• Aim of the exercise
What you return should be the complete listing, unchanged, with no pictures in it.

• Data for the task
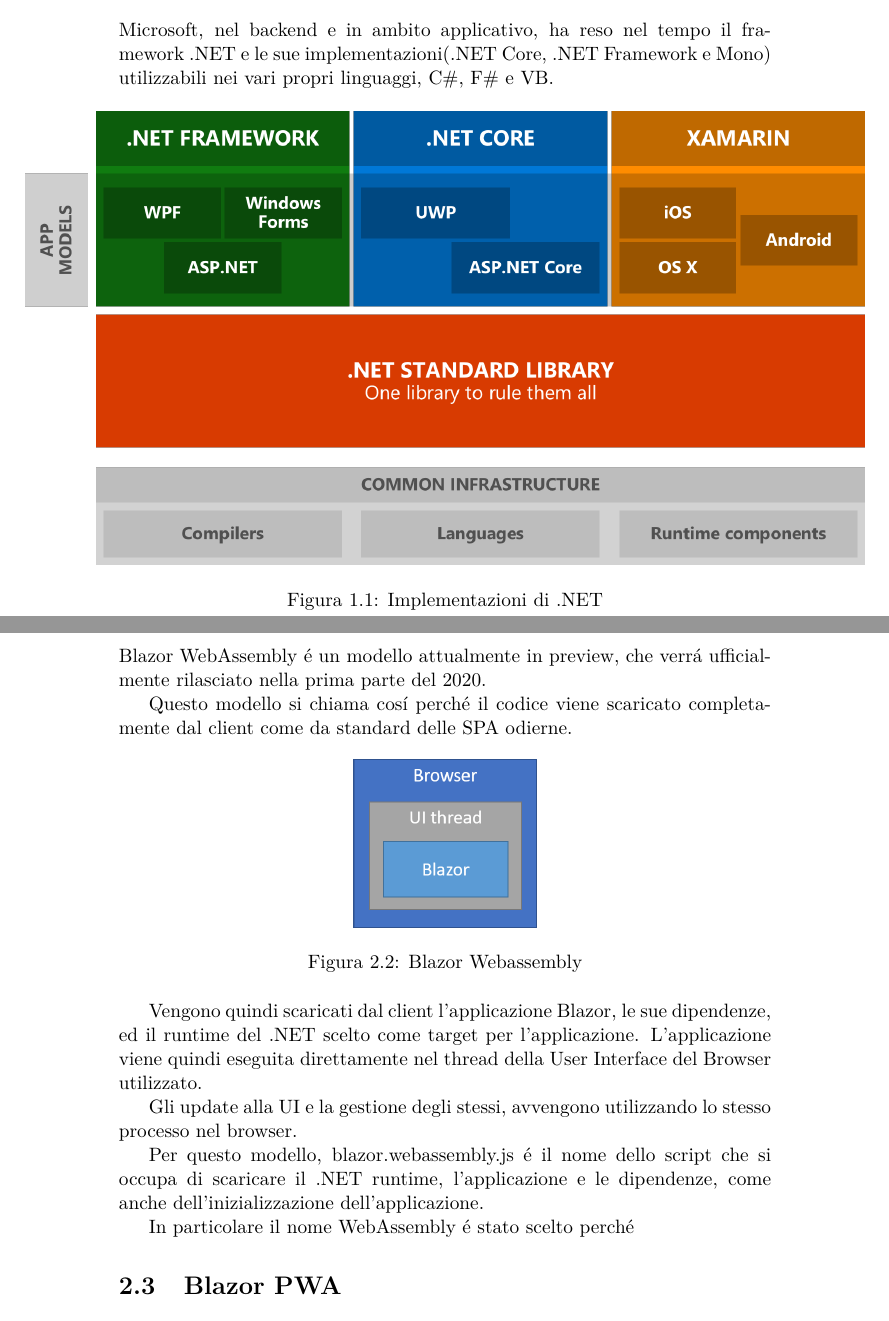
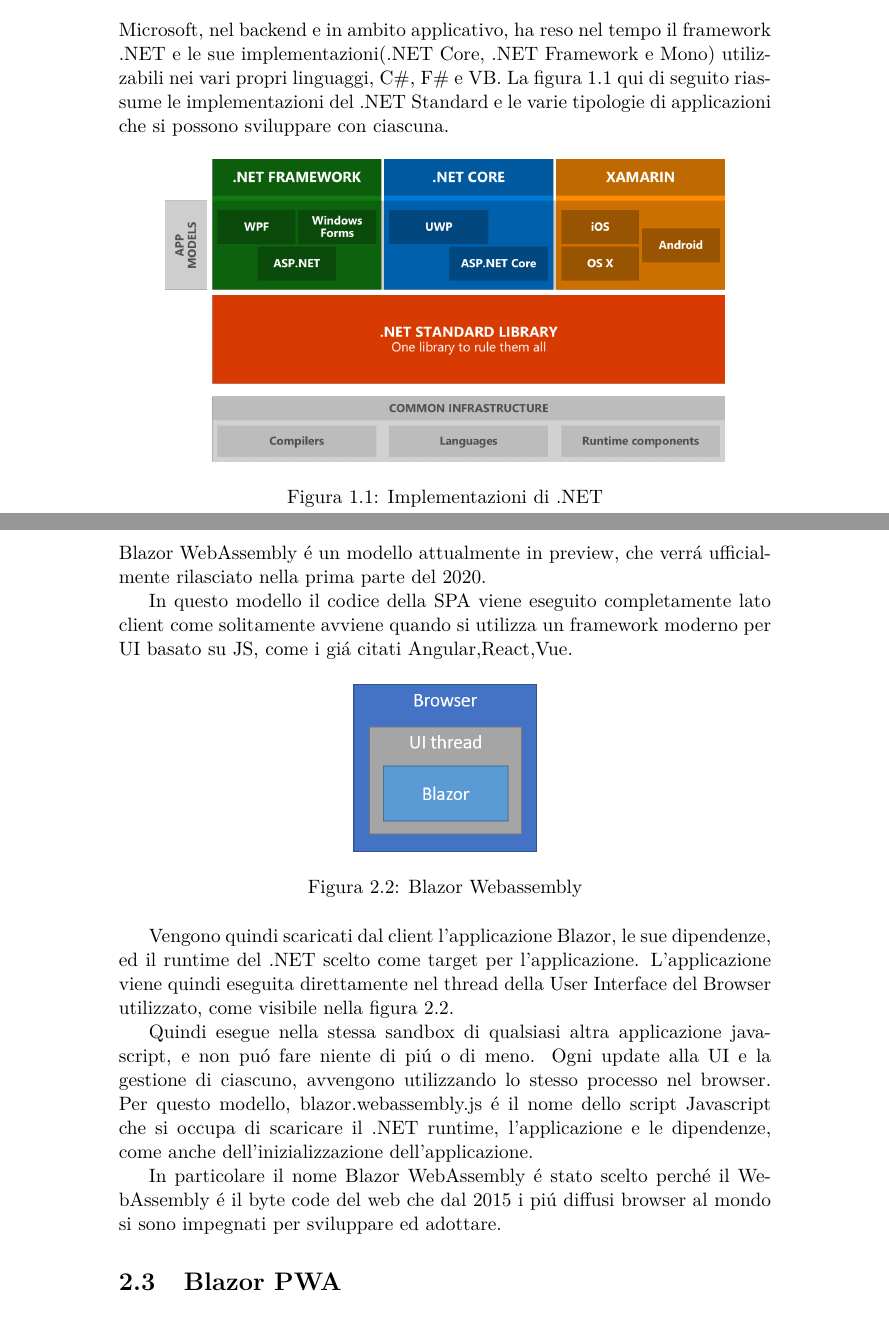
Before and after one commit to MACEL94/Tesi-Il-framework-Blazor, a LaTeX thesis (tesi.tex, which reads sorgenti/cap_1.tex, sorgenti/cap_2.tex): two parts of pages 7 and 10 of 14, joined at a grey line, cut so that both start at the same text. Compiled offline with pdfLaTeX; a LaTeX package or settings file that is missing is left out.

Commit message:
Integrati nuovi files e continuato cap.2
Integrati nuovi files e continuato cap.2

```diff
--- a/sorgenti/cap_1.tex
+++ b/sorgenti/cap_1.tex
@@ -27,9 +27,10 @@
 
 \section{Linguaggi General-Purpose}\label{sez:problema}
 Microsoft, nel backend e in ambito applicativo, ha reso nel tempo il framework .NET e le sue implementazioni(.NET Core, .NET Framework e Mono) utilizzabili nei vari propri linguaggi, C\#, F\# e VB.
+La figura 1.1 qui di seguito riassume le implementazioni del .NET Standard e le varie tipologie di applicazioni che si possono sviluppare con ciascuna.
 
 \begin{figure}[H]
-	\centerline{\includegraphics[scale=0.3]{figure/DotNetImplementations}}
+	\centerline{\includegraphics[scale=0.2]{figure/DotNetImplementations}}
 	\caption{Implementazioni di .NET}
 	\label{fig:DotNetImplementations}
 \end{figure}
--- a/sorgenti/cap_2.tex
+++ b/sorgenti/cap_2.tex
@@ -23,7 +23,7 @@
 \section{Blazor WebAssembly}\label{sez:bclient}
 Blazor WebAssembly \'e un modello attualmente in preview, che verr\'a ufficialmente rilasciato nella prima parte del 2020.
 
-Questo modello si chiama cos\'i perch\'e il codice viene scaricato completamente dal client come da standard delle SPA odierne.
+In questo modello il codice della SPA viene eseguito completamente lato client come solitamente avviene quando si utilizza un framework moderno per UI basato su JS, come i gi\'a citati Angular,React,Vue.
 
 \begin{figure}[H]
 	\centerline{\includegraphics[scale=0.6]{figure/blazor-webassembly.png}}
@@ -32,13 +32,12 @@
 \end{figure}
 
 Vengono quindi scaricati dal client l'applicazione Blazor, le sue dipendenze, ed il runtime del .NET scelto come target per l'applicazione.
-L'applicazione viene quindi eseguita direttamente nel thread della User Interface del Browser utilizzato.
+L'applicazione viene quindi eseguita direttamente nel thread della User Interface del Browser utilizzato, come visibile nella figura 2.2.
 
-Gli update alla UI e la gestione degli stessi, avvengono utilizzando lo stesso processo nel browser.
+Quindi esegue nella stessa sandbox di qualsiasi altra applicazione javascript, e non pu\'o fare niente di pi\'u o di meno. Ogni update alla UI e la gestione di ciascuno, avvengono utilizzando lo stesso processo nel browser. Per questo modello, blazor.webassembly.js \'e il nome dello script Javascript che si occupa di scaricare il .NET runtime, l'applicazione e le dipendenze, come anche dell'inizializzazione dell'applicazione.
 
-Per questo modello, blazor.webassembly.js \'e il nome dello script che si occupa di scaricare il .NET runtime, l'applicazione e le dipendenze, come anche dell'inizializzazione dell'applicazione.
+In particolare il nome Blazor WebAssembly \'e stato scelto perch\'e il WebAssembly \'e il byte code del web che dal 2015 i pi\'u diffusi browser al mondo si sono impegnati per sviluppare ed adottare.
 
-In particolare il nome WebAssembly \'e stato scelto perch\'e
 
 \section{Blazor PWA}\label{sez:bpwa}
 
```
Also changed, not shown: Blazor-Guide.pdf (added), figure/BlazorUIEventFlow.PNG (added), tesi.pdf, sorgenti/cap_1.tex (4 more changed lines), sorgenti/cap_2.tex (2 more changed lines), 2 other files.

• Answer to the exercise
Before and after one commit to MACEL94/Tesi-Il-framework-Blazor, a LaTeX thesis (tesi.tex, which reads sorgenti/cap_1.tex, sorgenti/cap_2.tex): two parts of pages 7 and 10 of 14, joined at a grey line, cut so that both start at the same text. Compiled offline with pdfLaTeX; a LaTeX package or settings file that is missing is left out.

Commit message:
Integrati nuovi files e continuato cap.2
Integrati nuovi files e continuato cap.2

```diff
--- a/sorgenti/cap_1.tex
+++ b/sorgenti/cap_1.tex
@@ -27,9 +27,10 @@
 
 \section{Linguaggi General-Purpose}\label{sez:problema}
 Microsoft, nel backend e in ambito applicativo, ha reso nel tempo il framework .NET e le sue implementazioni(.NET Core, .NET Framework e Mono) utilizzabili nei vari propri linguaggi, C\#, F\# e VB.
+La figura 1.1 qui di seguito riassume le implementazioni del .NET Standard e le varie tipologie di applicazioni che si possono sviluppare con ciascuna.
 
 \begin{figure}[H]
-	\centerline{\includegraphics[scale=0.3]{figure/DotNetImplementations}}
+	\centerline{\includegraphics[scale=0.2]{figure/DotNetImplementations}}
 	\caption{Implementazioni di .NET}
 	\label{fig:DotNetImplementations}
 \end{figure}
--- a/sorgenti/cap_2.tex
+++ b/sorgenti/cap_2.tex
@@ -23,7 +23,7 @@
 \section{Blazor WebAssembly}\label{sez:bclient}
 Blazor WebAssembly \'e un modello attualmente in preview, che verr\'a ufficialmente rilasciato nella prima parte del 2020.
 
-Questo modello si chiama cos\'i perch\'e il codice viene scaricato completamente dal client come da standard delle SPA odierne.
+In questo modello il codice della SPA viene eseguito completamente lato client come solitamente avviene quando si utilizza un framework moderno per UI basato su JS, come i gi\'a citati Angular,React,Vue.
 
 \begin{figure}[H]
 	\centerline{\includegraphics[scale=0.6]{figure/blazor-webassembly.png}}
@@ -32,13 +32,12 @@
 \end{figure}
 
 Vengono quindi scaricati dal client l'applicazione Blazor, le sue dipendenze, ed il runtime del .NET scelto come target per l'applicazione.
-L'applicazione viene quindi eseguita direttamente nel thread della User Interface del Browser utilizzato.
+L'applicazione viene quindi eseguita direttamente nel thread della User Interface del Browser utilizzato, come visibile nella figura 2.2.
 
-Gli update alla UI e la gestione degli stessi, avvengono utilizzando lo stesso processo nel browser.
+Quindi esegue nella stessa sandbox di qualsiasi altra applicazione javascript, e non pu\'o fare niente di pi\'u o di meno. Ogni update alla UI e la gestione di ciascuno, avvengono utilizzando lo stesso processo nel browser. Per questo modello, blazor.webassembly.js \'e il nome dello script Javascript che si occupa di scaricare il .NET runtime, l'applicazione e le dipendenze, come anche dell'inizializzazione dell'applicazione.
 
-Per questo modello, blazor.webassembly.js \'e il nome dello script che si occupa di scaricare il .NET runtime, l'applicazione e le dipendenze, come anche dell'inizializzazione dell'applicazione.
+In particolare il nome Blazor WebAssembly \'e stato scelto perch\'e il WebAssembly \'e il byte code del web che dal 2015 i pi\'u diffusi browser al mondo si sono impegnati per sviluppare ed adottare.
 
-In particolare il nome WebAssembly \'e stato scelto perch\'e
 
 \section{Blazor PWA}\label{sez:bpwa}
 
```
Also changed, not shown: Blazor-Guide.pdf (added), figure/BlazorUIEventFlow.PNG (added), tesi.pdf, sorgenti/cap_1.tex (4 more changed lines), sorgenti/cap_2.tex (2 more changed lines), 2 other files.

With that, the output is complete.